* [Try it]:
Present the data once more in exactly its original form.

User interface change data:
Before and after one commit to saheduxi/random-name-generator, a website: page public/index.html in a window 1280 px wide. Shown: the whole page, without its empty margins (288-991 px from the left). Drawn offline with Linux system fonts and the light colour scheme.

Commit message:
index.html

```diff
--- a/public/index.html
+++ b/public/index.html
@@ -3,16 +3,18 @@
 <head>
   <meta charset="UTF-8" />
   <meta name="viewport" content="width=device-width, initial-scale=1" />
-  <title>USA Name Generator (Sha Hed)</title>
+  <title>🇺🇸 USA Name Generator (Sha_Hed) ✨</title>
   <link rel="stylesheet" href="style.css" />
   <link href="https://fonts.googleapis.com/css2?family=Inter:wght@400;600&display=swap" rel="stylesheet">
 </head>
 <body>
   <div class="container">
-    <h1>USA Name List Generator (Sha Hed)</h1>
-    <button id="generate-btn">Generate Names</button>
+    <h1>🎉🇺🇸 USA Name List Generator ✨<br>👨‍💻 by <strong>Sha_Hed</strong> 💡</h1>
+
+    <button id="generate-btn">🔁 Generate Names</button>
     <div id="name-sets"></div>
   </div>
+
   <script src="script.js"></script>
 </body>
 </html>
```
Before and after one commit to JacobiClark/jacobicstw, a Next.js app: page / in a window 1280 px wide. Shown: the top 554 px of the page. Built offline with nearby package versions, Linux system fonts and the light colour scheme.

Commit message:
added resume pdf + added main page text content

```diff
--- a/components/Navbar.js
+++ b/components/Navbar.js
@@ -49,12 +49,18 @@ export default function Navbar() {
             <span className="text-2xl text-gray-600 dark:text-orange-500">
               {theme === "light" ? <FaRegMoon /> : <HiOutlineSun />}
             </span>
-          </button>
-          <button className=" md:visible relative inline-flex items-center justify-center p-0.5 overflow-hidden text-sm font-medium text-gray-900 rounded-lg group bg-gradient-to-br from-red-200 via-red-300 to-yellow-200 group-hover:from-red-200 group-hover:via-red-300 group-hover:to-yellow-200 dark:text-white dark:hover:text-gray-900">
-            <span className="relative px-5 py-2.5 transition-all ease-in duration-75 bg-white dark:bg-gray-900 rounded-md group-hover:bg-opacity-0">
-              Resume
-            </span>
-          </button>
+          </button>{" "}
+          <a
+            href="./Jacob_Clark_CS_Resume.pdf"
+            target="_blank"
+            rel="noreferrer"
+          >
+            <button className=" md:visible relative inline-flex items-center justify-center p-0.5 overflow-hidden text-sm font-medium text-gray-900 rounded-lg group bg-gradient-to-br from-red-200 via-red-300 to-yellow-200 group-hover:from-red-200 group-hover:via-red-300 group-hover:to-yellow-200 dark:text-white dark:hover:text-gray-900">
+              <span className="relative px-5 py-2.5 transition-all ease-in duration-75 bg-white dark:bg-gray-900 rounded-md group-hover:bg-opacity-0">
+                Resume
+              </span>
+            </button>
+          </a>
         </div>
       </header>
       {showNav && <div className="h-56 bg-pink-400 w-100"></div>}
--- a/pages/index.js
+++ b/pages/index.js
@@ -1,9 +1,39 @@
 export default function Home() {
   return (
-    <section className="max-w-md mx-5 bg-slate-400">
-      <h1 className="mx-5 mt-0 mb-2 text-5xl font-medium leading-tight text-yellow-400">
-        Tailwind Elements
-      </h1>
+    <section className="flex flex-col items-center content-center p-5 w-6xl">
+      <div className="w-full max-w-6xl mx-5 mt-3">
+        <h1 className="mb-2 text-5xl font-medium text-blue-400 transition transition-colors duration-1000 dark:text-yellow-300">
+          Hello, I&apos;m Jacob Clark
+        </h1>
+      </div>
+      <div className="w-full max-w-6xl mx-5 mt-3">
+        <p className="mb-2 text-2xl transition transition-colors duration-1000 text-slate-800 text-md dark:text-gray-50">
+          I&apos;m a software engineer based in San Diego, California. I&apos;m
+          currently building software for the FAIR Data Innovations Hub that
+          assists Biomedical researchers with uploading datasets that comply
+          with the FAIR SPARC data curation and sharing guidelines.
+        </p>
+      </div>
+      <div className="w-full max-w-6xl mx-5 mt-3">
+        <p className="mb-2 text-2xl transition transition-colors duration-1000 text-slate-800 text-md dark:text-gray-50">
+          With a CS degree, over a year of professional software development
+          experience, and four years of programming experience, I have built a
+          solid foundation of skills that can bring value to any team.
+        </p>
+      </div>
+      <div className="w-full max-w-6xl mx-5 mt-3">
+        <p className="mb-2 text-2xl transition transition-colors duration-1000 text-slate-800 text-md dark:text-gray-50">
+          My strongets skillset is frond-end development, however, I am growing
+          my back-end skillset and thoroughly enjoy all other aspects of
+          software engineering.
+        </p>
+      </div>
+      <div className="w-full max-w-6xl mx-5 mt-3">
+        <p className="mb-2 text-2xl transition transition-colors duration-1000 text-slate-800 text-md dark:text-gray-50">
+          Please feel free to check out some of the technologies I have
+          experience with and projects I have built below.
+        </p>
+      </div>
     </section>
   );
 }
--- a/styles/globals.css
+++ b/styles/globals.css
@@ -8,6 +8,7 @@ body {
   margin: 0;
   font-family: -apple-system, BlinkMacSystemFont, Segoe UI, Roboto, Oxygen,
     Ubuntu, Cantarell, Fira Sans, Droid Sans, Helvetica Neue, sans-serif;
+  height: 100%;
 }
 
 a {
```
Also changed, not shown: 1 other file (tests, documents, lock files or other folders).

* [Task solution]:
Before and after one commit to saheduxi/random-name-generator, a website: page public/index.html in a window 1280 px wide. Shown: the whole page, without its empty margins (288-991 px from the left). Drawn offline with Linux system fonts and the light colour scheme.

Commit message:
index.html

```diff
--- a/public/index.html
+++ b/public/index.html
@@ -3,16 +3,18 @@
 <head>
   <meta charset="UTF-8" />
   <meta name="viewport" content="width=device-width, initial-scale=1" />
-  <title>USA Name Generator (Sha Hed)</title>
+  <title>🇺🇸 USA Name Generator (Sha_Hed) ✨</title>
   <link rel="stylesheet" href="style.css" />
   <link href="https://fonts.googleapis.com/css2?family=Inter:wght@400;600&display=swap" rel="stylesheet">
 </head>
 <body>
   <div class="container">
-    <h1>USA Name List Generator (Sha Hed)</h1>
-    <button id="generate-btn">Generate Names</button>
+    <h1>🎉🇺🇸 USA Name List Generator ✨<br>👨‍💻 by <strong>Sha_Hed</strong> 💡</h1>
+
+    <button id="generate-btn">🔁 Generate Names</button>
     <div id="name-sets"></div>
   </div>
+
   <script src="script.js"></script>
 </body>
 </html>
```
Before and after one commit to JacobiClark/jacobicstw, a Next.js app: page / in a window 1280 px wide. Shown: the top 554 px of the page. Built offline with nearby package versions, Linux system fonts and the light colour scheme.

Commit message:
added resume pdf + added main page text content

```diff
--- a/components/Navbar.js
+++ b/components/Navbar.js
@@ -49,12 +49,18 @@ export default function Navbar() {
             <span className="text-2xl text-gray-600 dark:text-orange-500">
               {theme === "light" ? <FaRegMoon /> : <HiOutlineSun />}
             </span>
-          </button>
-          <button className=" md:visible relative inline-flex items-center justify-center p-0.5 overflow-hidden text-sm font-medium text-gray-900 rounded-lg group bg-gradient-to-br from-red-200 via-red-300 to-yellow-200 group-hover:from-red-200 group-hover:via-red-300 group-hover:to-yellow-200 dark:text-white dark:hover:text-gray-900">
-            <span className="relative px-5 py-2.5 transition-all ease-in duration-75 bg-white dark:bg-gray-900 rounded-md group-hover:bg-opacity-0">
-              Resume
-            </span>
-          </button>
+          </button>{" "}
+          <a
+            href="./Jacob_Clark_CS_Resume.pdf"
+            target="_blank"
+            rel="noreferrer"
+          >
+            <button className=" md:visible relative inline-flex items-center justify-center p-0.5 overflow-hidden text-sm font-medium text-gray-900 rounded-lg group bg-gradient-to-br from-red-200 via-red-300 to-yellow-200 group-hover:from-red-200 group-hover:via-red-300 group-hover:to-yellow-200 dark:text-white dark:hover:text-gray-900">
+              <span className="relative px-5 py-2.5 transition-all ease-in duration-75 bg-white dark:bg-gray-900 rounded-md group-hover:bg-opacity-0">
+                Resume
+              </span>
+            </button>
+          </a>
         </div>
       </header>
       {showNav && <div className="h-56 bg-pink-400 w-100"></div>}
--- a/pages/index.js
+++ b/pages/index.js
@@ -1,9 +1,39 @@
 export default function Home() {
   return (
-    <section className="max-w-md mx-5 bg-slate-400">
-      <h1 className="mx-5 mt-0 mb-2 text-5xl font-medium leading-tight text-yellow-400">
-        Tailwind Elements
-      </h1>
+    <section className="flex flex-col items-center content-center p-5 w-6xl">
+      <div className="w-full max-w-6xl mx-5 mt-3">
+        <h1 className="mb-2 text-5xl font-medium text-blue-400 transition transition-colors duration-1000 dark:text-yellow-300">
+          Hello, I&apos;m Jacob Clark
+        </h1>
+      </div>
+      <div className="w-full max-w-6xl mx-5 mt-3">
+        <p className="mb-2 text-2xl transition transition-colors duration-1000 text-slate-800 text-md dark:text-gray-50">
+          I&apos;m a software engineer based in San Diego, California. I&apos;m
+          currently building software for the FAIR Data Innovations Hub that
+          assists Biomedical researchers with uploading datasets that comply
+          with the FAIR SPARC data curation and sharing guidelines.
+        </p>
+      </div>
+      <div className="w-full max-w-6xl mx-5 mt-3">
+        <p className="mb-2 text-2xl transition transition-colors duration-1000 text-slate-800 text-md dark:text-gray-50">
+          With a CS degree, over a year of professional software development
+          experience, and four years of programming experience, I have built a
+          solid foundation of skills that can bring value to any team.
+        </p>
+      </div>
+      <div className="w-full max-w-6xl mx-5 mt-3">
+        <p className="mb-2 text-2xl transition transition-colors duration-1000 text-slate-800 text-md dark:text-gray-50">
+          My strongets skillset is frond-end development, however, I am growing
+          my back-end skillset and thoroughly enjoy all other aspects of
+          software engineering.
+        </p>
+      </div>
+      <div className="w-full max-w-6xl mx-5 mt-3">
+        <p className="mb-2 text-2xl transition transition-colors duration-1000 text-slate-800 text-md dark:text-gray-50">
+          Please feel free to check out some of the technologies I have
+          experience with and projects I have built below.
+        </p>
+      </div>
     </section>
   );
 }
--- a/styles/globals.css
+++ b/styles/globals.css
@@ -8,6 +8,7 @@ body {
   margin: 0;
   font-family: -apple-system, BlinkMacSystemFont, Segoe UI, Roboto, Oxygen,
     Ubuntu, Cantarell, Fira Sans, Droid Sans, Helvetica Neue, sans-serif;
+  height: 100%;
 }
 
 a {
```
Also changed, not shown: 1 other file (tests, documents, lock files or other folders).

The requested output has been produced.